Much more than a strategic fortress
Bridge fortification was very common in the Middle Ages. The Valentré Bridge is part of these fortified bridges representing defence architecture typical of the time, embodied by arches protected by sharp pier-heads and towers with machicolations controlling access to the bridge and the city. In addition, two barbicans protected both ends of the bridge, but only the one located at the entry side of the city remains today. It was intended to defend the city from possible attacks during the Anglo-French wars, although Cahors was never invaded. Despite the fact that this bridge with military architecture has not fulfilled its main function as a fortress, it allowed the opening of a new east-west axis, knowing that the city offered formerly a unique north-south axis. This bridge represented an important commercial stepping stone which had a positive impact of an economic and financial nature. Today, thanks to this exceptional bridge, the town of Cahors has become a primary tourist and cultural destination.
The Valentré Bridge Illuminations
In the tourism sector, this architectural heritage jewel of Cahors provides visitors with unique moments filled with historical discovery and guided tour including the bridge and its towers. Yet, the famous Devil’s Bridge can also be discovered in a more original and interesting way thanks to the modern technological advances of which Claude Martinez and his team took advantage to create a unique event in Cahors, the Valentré Bridge Illuminations.
After years of work that began in 2007, the designers of this innovative project offer the visitors of the bridge an annual spectacle of sound and light worthy of the name, which is, more importantly, open and free to everyone from mid-July to mid-August during a 30-minutes night walk in a magical atmosphere.
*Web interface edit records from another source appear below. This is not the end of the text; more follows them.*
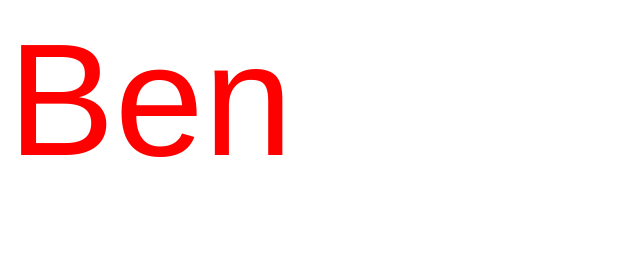
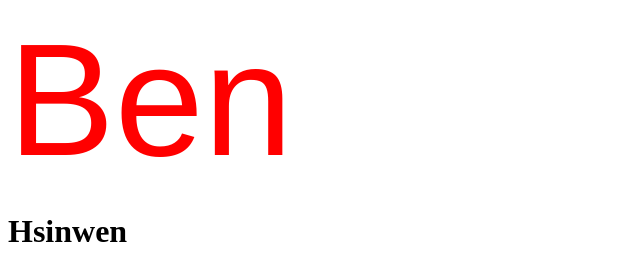
Before and after one commit to jimmyyan05/test_git_01, a plain HTML site: page index.html in a window 1280 px wide. Shown: the whole page, without its empty margins (0-640 px from the left). Drawn offline with Linux system fonts and the light colour scheme.

Commit message:
增加h1

```diff
--- a/index.html
+++ b/index.html
@@ -13,6 +13,7 @@
     <header>
         Ben
     </header>
+    <h1>Hsinwen</h1>
 </body>
 
 </html>
```
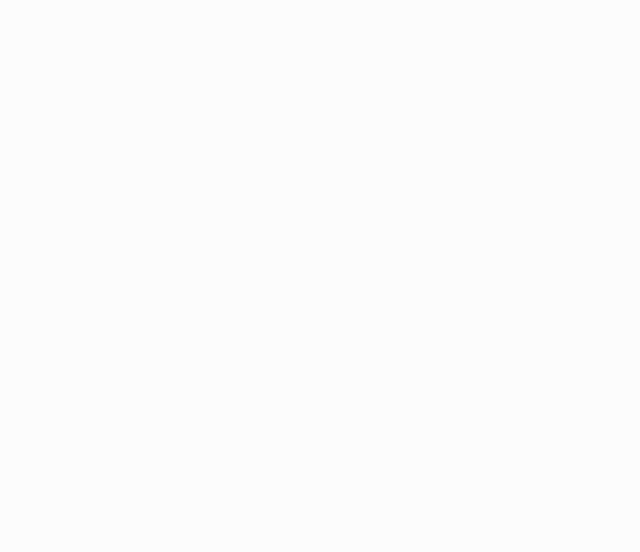
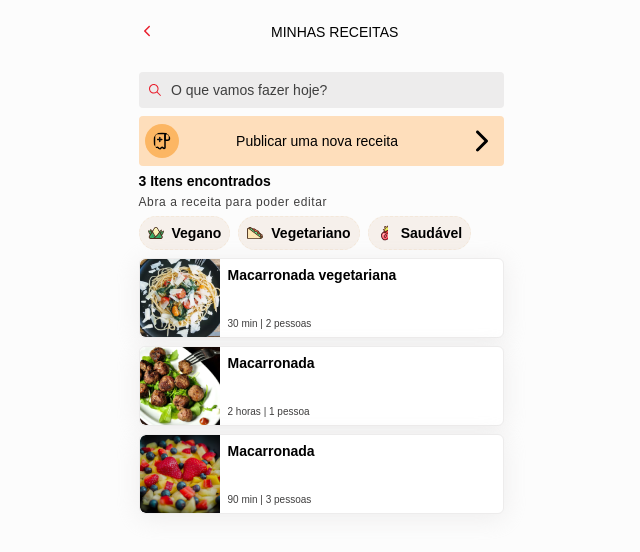
Before and after one commit to leonardo-otero390/iFoodRecipes, a JavaScript app: page /minhas-receitas in a window 1280 px wide. Before the commit this address had no page. Shown: the top 552 px of the page, without its empty margins (319-959 px from the left). Built offline with nearby package versions, Linux system fonts and the light colour scheme.

Commit message:
feat: layout

```diff
--- a/src/App.js
+++ b/src/App.js
@@ -1,6 +1,7 @@
 import { BrowserRouter as Router, Routes, Route } from "react-router-dom";
 import BuyPage from "./pages/BuyPage/BuyPage";
 import Home from "./pages/Home/Home";
+import MyRecipes from "./pages/MyRecipes/MyRecipes";
 import RecipePage from "./pages/RecipePage/RecipePage";
 import SearchRecipes from "./pages/SearchRecipes/SearchRecipes";
 import SelectIngredients from "./pages/SelectIngredients/SelectIngredients";
@@ -16,6 +17,7 @@ export default function App() {
         <Route exact path="/receitas" element={<SearchRecipes />} />
         <Route exact path="/receita/:id" element={<RecipePage />} />
         <Route exact path="/comprar" element={<BuyPage />} />
+        <Route exact path="/minhas-receitas" element={<MyRecipes />} />
       </Routes>
     </Router>
   );
--- a/src/pages/Home/components/SearchRecipesButton.js
+++ b/src/components/Buttons/OrangeButton.js
@@ -1,17 +1,14 @@
 import { IoIosArrowForward as Arrow } from "react-icons/io";
 import { IconContext } from "react-icons/lib";
-import { useNavigate } from "react-router-dom";
 import styled from "styled-components";
-import Toast from "../../../assets/icons/Toast.svg";
-export default function SearchRecipesButton() {
-  const navigate = useNavigate();
 
+export default function OrangeButton({ image, action, content }) {
   return (
-    <Container onClick={() => navigate("/ingredientes")}>
+    <Container onClick={action}>
       <div>
-        <img src={Toast} alt="torradinha" />
+        <img src={image} alt="icone" />
       </div>
-      <span>Buscar receitas com ingredientes disponiveis</span>
+      <span>{content}</span>
       <IconContext.Provider value={{ size: "32px" }}>
         <Arrow />
       </IconContext.Provider>
@@ -26,6 +23,7 @@ const Container = styled.button`
   justify-content: space-between;
   border-radius: 4px;
   width: 100%;
+  min-height: 50px;
   border: none;
   span {
     padding: 0 16px;
--- a/src/pages/Home/Home.js
+++ b/src/pages/Home/Home.js
@@ -1,18 +1,25 @@
 import CategorySection from "./components/CategorySection";
-import SearchRecipesButton from "./components/SearchRecipesButton";
 import TopBar from "../../components/TopBar";
 import TopRecipes from "./components/TopRecipes";
 import YourKitchenSection from "./components/YourKitchenSection";
 import recipes from "../../services/recipesMock";
 import Input from "../../components/Input";
 import RecipesList from "../../components/Lists/RecipesList";
+import Toast from "../../assets/icons/Toast.svg";
+import OrangeButton from "../../components/Buttons/OrangeButton";
+import { useNavigate } from "react-router-dom";
 
 export default function Home() {
+  const navigate = useNavigate();
   return (
     <>
       <TopBar content="RECEITAS IFOOD" />
       <Input />
-      <SearchRecipesButton />
+      <OrangeButton
+        image={Toast}
+        content="Buscar receitas com ingredientes disponiveis"
+        action={() => navigate("/receitas")}
+      />
       <YourKitchenSection />
       <TopRecipes />
       <CategorySection />
--- a/src/pages/Home/components/YourKitchenSection.js
+++ b/src/pages/Home/components/YourKitchenSection.js
@@ -1,16 +1,18 @@
 import { AiOutlineHeart as Heart } from "react-icons/ai";
 import { IconContext } from "react-icons/lib";
+import { useNavigate } from "react-router-dom";
 import styled from "styled-components";
 import Receipt from "../../../assets/icons/Receipt.svg";
 
 export default function YourKitchenSection() {
+  const navigate = useNavigate();
   return (
     <Container>
       <h1>
         <strong>Sua cozinha</strong>
       </h1>
       <div>
-        <button>
+        <button onClick={() => navigate("/minhas-receitas")}>
           <img src={Receipt} alt="icone-receita" />
           <span>Minhas receitas</span>
         </button>
--- /dev/null
+++ b/src/pages/MyRecipes/MyRecipes.js
@@ -0,0 +1,46 @@
+import TopBar from "../../components/TopBar";
+import recipes from "../../services/recipesMock";
+import Input from "../../components/Input";
+import RecipesList from "../../components/Lists/RecipesList";
+import OrangeButton from "../../components/Buttons/OrangeButton";
+import receipt from "../../assets/icons/receipt-add.svg";
+import CategoriesList from "../../components/Lists/CategoriesList";
+import { useNavigate } from "react-router-dom";
+import styled from "styled-components";
+
+export default function MyRecipes() {
+  const navigate = useNavigate();
+  return (
+    <>
+      <TopBar content="MINHAS RECEITAS" />
+      <Input />
+      <OrangeButton
+        image={receipt}
+        content="Publicar uma nova receita"
+        action={() => navigate("/minhas-receitas/criar")}
+      />
+      <Counter>
+        <h1>
+          <strong>3 Itens encontrados</strong>
+        </h1>
+        <h2>Abra a receita para poder editar</h2>
+      </Counter>
+      <div style={{ margin: "8px 0" }}>
+        <CategoriesList />
+      </div>
+      <RecipesList recipes={recipes} />
+    </>
+  );
+}
+
+const Counter = styled.div`
+  display: flex;
+  flex-direction: column;
+  gap: 8px;
+  margin: 8px 0;
+  h2 {
+    font-size: 12px;
+    letter-spacing: 0.05em;
+    color: #3f3e3e;
+  }
+`;
--- a/src/pages/RecipePage/RecipePage.js
+++ b/src/pages/RecipePage/RecipePage.js
@@ -6,7 +6,7 @@ import UserCard from "./components/UserCard";
 import styled from "styled-components";
 import ingredients from "../../services/ingredientsMock";
 import IngredientsList from "../../components/Lists/IngrendientsList";
-import OutlinedButton from "../../components/OutlinedButton";
+import OutlinedButton from "../../components/Buttons/OutlinedButton";
 import receipt from "../../assets/icons/receipt-add.svg";
 
 export default function RecipePage() {
--- a/src/pages/SelectIngredients/SelectIngredients.js
+++ b/src/pages/SelectIngredients/SelectIngredients.js
@@ -5,7 +5,7 @@ import ingredients from "../../services/ingredientsMock";
 import Footer from "./components/Footer";
 import IngredientsList from "../../components/Lists/IngrendientsList";
 import milk from "../../assets/icons/milk.svg";
-import OutlinedButton from "../../components/OutlinedButton";
+import OutlinedButton from "../../components/Buttons/OutlinedButton";
 
 export default function SelectIngredients() {
   return (
```
Also changed, not shown: src/components/Buttons/OutlinedButton.js (renamed from src/components/OutlinedButton.js).
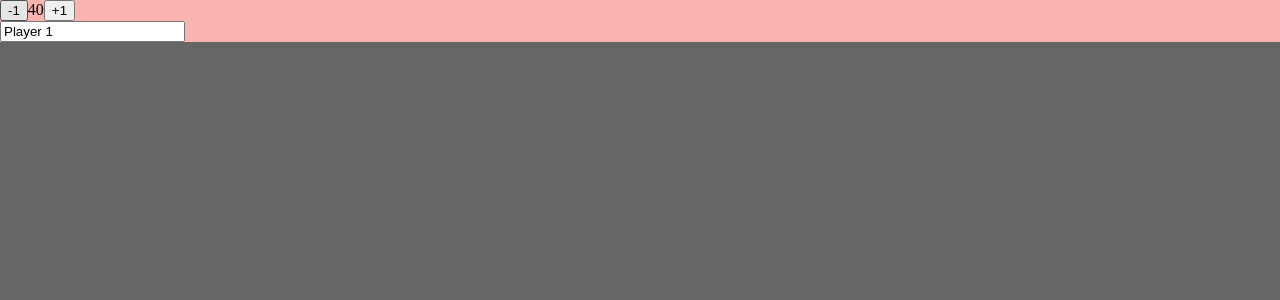
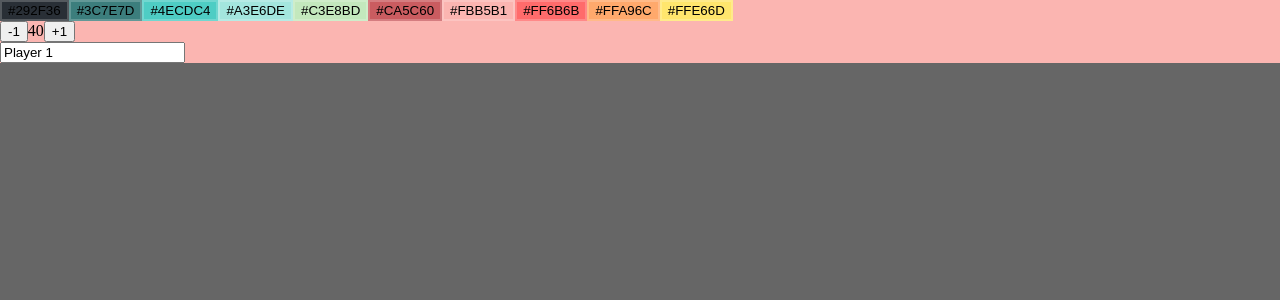
Before and after one commit to boilemmashem/lifecounter, a React (Create React App) app: page / in a window 1280 px wide. Both pictures are taken after a click on the button "Start Game". Shown: the top 300 px of the page. Built offline with nearby package versions, Linux system fonts and the light colour scheme.

Commit message:
Loop for colour options

```diff
--- /dev/null
+++ b/src/components/ColorSelector.jsx
@@ -0,0 +1,31 @@
+import React from 'react'
+import styled from 'styled-components'
+import Colors from '../data/colors.json'
+
+const StyledColorSelector = styled.div`
+    button {
+        border: 2px solid rgba(255,255,255, 0.2);
+    }
+`
+export const ColorSelector = () => {
+
+    function addColorOptions(colors) {
+        const numberOfColors = Object.values(colors).length
+        let colorOptions = []
+        for(let i = 0; i < numberOfColors; i++ ) {
+            colorOptions.push(
+                <button className='colorOption' key={`color${i}`} style={{background: Object.values(colors)[i][0]}}>
+                    {Object.values(colors)[i][0]}
+                </button>
+            )
+        }
+        return colorOptions;
+    }
+
+
+    return (
+        <StyledColorSelector>
+            {addColorOptions(Colors)}
+        </StyledColorSelector>
+    )
+}
--- a/src/components/Player.jsx
+++ b/src/components/Player.jsx
@@ -1,5 +1,6 @@
 import React, {useState} from 'react'
 import styled from 'styled-components'
+import { ColorSelector } from './ColorSelector'
 
 
 // TODO Pass player props into background
@@ -19,6 +20,7 @@ export const Player = (props) => {
 
     return (
         <StyledPlayer className={`player${props.playerNo}`} playerColor={playerBGColor} contrastColor={playerContrastColor}>
+            <ColorSelector />
             <div>
                 <button className="lifeTotalMinus" onClick={() => addPlayerLife(-1)}>-1</button>
                 <span>{playerLifeTotal}</span>
--- a/src/data/colors.json
+++ b/src/data/colors.json
@@ -3,8 +3,8 @@
     "myrtle green" : ["#3C7E7D", "#fff"],
     "medium turquoise" : ["#4ECDC4", "#000"],
     "tropical sea" : ["#A3E6DE", "#000"],
-    "mint cream" : ["#F7FFF7", "#000"],
-    "light coral" : ["#FFE66D", "#000"],
+    "tea green" : ["#C3E8BD", "#000"],
+    "coral" : ["#CA5C60", "#000"],
     "blossom" : ["#FBB5B1", "#000"],
     "strawberry" : ["#FF6B6B", "#000"],
     "sandy brown" : ["#FFA96C", "#000"],
```
Also changed, not shown: 1 other file (tests, documents, lock files or other folders).
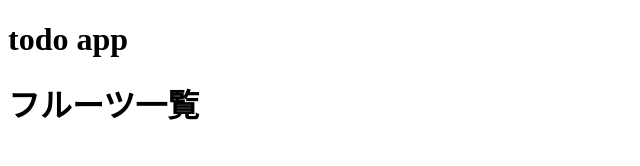
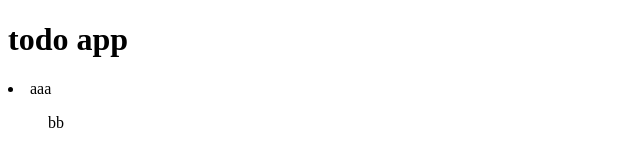
Before and after one commit to mura-work/vue-basic, a plain HTML site: page try-component/index.html in a window 1280 px wide. Shown: the whole page, without its empty margins (0-640 px from the left). Drawn offline with nearby package versions, Linux system fonts and the light colour scheme.

Commit message:
ローカルコンポーネントの定義方法

```diff
--- a/try-component/index.html
+++ b/try-component/index.html
@@ -6,6 +6,9 @@
 <body>
   <h1>todo app</h1>
   <div id="app">
+    <fruits-list-title>
+
+    </fruits-list-title>
     <fruits-list></fruits-list>
   </div>
   <script src="https://cdn.jsdelivr.net/npm/vue@2.6.14/dist/vue.js"></script>
--- a/try-component/main.js
+++ b/try-component/main.js
@@ -10,9 +10,14 @@ var FruitsListsTitle = Vue.extend({
   template: '<li>aaa</li>'
 })
 
+var FruitsList = Vue.extend({
+  template: '<ul>bb</ul>'
+})
 
 new Vue({
-  el: '#app'
+  el: '#app',
+  components: {
+    'fruits-list-title': FruitsListsTitle,
+    'fruits-list': FruitsList
+  }
 })
-
-new FruitsListsTitle().$mount('fruits-list')
```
During this period, the bridge’s majestic shape is highlighted with monumental video projections, original lighting, cinematographic music and texts featuring the famous Devil of the bridge.